> Requirement: Among the entries below, find each line with "left" and show it.

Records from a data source
--- START ---

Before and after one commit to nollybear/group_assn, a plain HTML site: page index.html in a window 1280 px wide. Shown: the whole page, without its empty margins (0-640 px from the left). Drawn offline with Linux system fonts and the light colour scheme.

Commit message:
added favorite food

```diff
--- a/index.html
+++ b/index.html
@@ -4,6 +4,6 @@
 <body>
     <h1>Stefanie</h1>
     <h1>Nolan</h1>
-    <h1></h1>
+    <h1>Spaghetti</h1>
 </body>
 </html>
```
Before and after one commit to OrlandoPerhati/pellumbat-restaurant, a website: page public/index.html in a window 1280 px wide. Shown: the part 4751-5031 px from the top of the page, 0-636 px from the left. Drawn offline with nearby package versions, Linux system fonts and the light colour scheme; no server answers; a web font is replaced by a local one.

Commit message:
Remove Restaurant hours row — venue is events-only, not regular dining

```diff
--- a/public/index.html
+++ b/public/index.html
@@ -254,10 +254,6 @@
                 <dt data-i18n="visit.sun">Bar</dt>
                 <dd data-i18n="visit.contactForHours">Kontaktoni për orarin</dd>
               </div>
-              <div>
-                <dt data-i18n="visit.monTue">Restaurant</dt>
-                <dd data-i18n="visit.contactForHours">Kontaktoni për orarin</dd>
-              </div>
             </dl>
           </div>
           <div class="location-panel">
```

--- END ---
--- START ---

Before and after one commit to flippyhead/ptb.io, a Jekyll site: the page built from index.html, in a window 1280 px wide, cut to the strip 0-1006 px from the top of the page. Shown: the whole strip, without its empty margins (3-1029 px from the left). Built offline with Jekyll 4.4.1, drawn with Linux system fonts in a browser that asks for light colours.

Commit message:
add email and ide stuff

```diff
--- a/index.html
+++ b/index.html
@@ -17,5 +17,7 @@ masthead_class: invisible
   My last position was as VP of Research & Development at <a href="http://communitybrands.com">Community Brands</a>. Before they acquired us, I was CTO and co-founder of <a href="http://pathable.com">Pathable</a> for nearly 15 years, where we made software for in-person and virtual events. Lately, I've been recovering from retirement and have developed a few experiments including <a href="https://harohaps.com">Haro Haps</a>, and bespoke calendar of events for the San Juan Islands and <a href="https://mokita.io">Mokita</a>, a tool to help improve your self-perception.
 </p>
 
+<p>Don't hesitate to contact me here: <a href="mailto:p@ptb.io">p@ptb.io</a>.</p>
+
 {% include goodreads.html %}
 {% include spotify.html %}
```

--- END ---
--- START ---

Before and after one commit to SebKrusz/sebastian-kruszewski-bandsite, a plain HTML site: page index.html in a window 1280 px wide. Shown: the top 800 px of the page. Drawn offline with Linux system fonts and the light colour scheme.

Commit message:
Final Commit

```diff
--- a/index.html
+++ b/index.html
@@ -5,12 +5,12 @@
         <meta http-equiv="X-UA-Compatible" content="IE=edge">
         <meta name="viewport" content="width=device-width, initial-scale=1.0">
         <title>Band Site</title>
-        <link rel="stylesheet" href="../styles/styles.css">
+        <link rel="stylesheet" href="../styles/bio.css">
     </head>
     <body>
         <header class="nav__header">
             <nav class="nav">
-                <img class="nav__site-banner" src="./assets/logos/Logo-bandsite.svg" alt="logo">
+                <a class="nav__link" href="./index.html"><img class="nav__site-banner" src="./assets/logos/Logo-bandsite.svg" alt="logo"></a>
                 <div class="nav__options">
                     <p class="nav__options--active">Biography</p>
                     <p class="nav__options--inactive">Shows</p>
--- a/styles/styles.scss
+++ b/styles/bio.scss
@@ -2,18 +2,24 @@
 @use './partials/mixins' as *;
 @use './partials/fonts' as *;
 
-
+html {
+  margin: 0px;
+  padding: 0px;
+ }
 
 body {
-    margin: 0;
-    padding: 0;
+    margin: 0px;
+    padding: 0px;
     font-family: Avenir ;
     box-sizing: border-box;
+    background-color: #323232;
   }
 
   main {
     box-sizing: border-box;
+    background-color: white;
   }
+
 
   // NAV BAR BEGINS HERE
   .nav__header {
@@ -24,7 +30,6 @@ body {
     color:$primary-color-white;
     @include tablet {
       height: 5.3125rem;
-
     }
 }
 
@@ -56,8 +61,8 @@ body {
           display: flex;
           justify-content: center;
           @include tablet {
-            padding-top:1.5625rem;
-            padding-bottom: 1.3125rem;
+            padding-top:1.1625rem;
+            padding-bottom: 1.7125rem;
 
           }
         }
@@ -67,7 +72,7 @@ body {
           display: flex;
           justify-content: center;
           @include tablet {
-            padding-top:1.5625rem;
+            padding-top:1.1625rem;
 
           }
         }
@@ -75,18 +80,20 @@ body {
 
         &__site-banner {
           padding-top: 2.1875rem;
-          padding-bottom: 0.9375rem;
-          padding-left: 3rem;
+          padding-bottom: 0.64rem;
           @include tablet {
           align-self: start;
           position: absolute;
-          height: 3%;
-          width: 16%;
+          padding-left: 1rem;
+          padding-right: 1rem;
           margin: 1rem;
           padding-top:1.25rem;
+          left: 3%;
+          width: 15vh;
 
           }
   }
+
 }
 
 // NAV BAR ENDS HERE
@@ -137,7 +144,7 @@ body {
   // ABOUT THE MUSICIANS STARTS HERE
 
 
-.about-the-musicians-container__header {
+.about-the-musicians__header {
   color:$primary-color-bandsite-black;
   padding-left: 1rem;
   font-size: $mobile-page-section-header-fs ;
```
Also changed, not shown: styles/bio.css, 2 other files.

--- END ---

> Answer to the exercise:
Before and after one commit to nollybear/group_assn, a plain HTML site: page index.html in a window 1280 px wide. Shown: the whole page, without its empty margins (0-640 px from the left). Drawn offline with Linux system fonts and the light colour scheme.
Before and after one commit to OrlandoPerhati/pellumbat-restaurant, a website: page public/index.html in a window 1280 px wide. Shown: the part 4751-5031 px from the top of the page, 0-636 px from the left. Drawn offline with nearby package versions, Linux system fonts and the light colour scheme; no server answers; a web font is replaced by a local one.
Before and after one commit to flippyhead/ptb.io, a Jekyll site: the page built from index.html, in a window 1280 px wide, cut to the strip 0-1006 px from the top of the page. Shown: the whole strip, without its empty margins (3-1029 px from the left). Built offline with Jekyll 4.4.1, drawn with Linux system fonts in a browser that asks for light colours.
-          padding-left: 3rem;
+          padding-left: 1rem;
+          left: 3%;
   padding-left: 1rem;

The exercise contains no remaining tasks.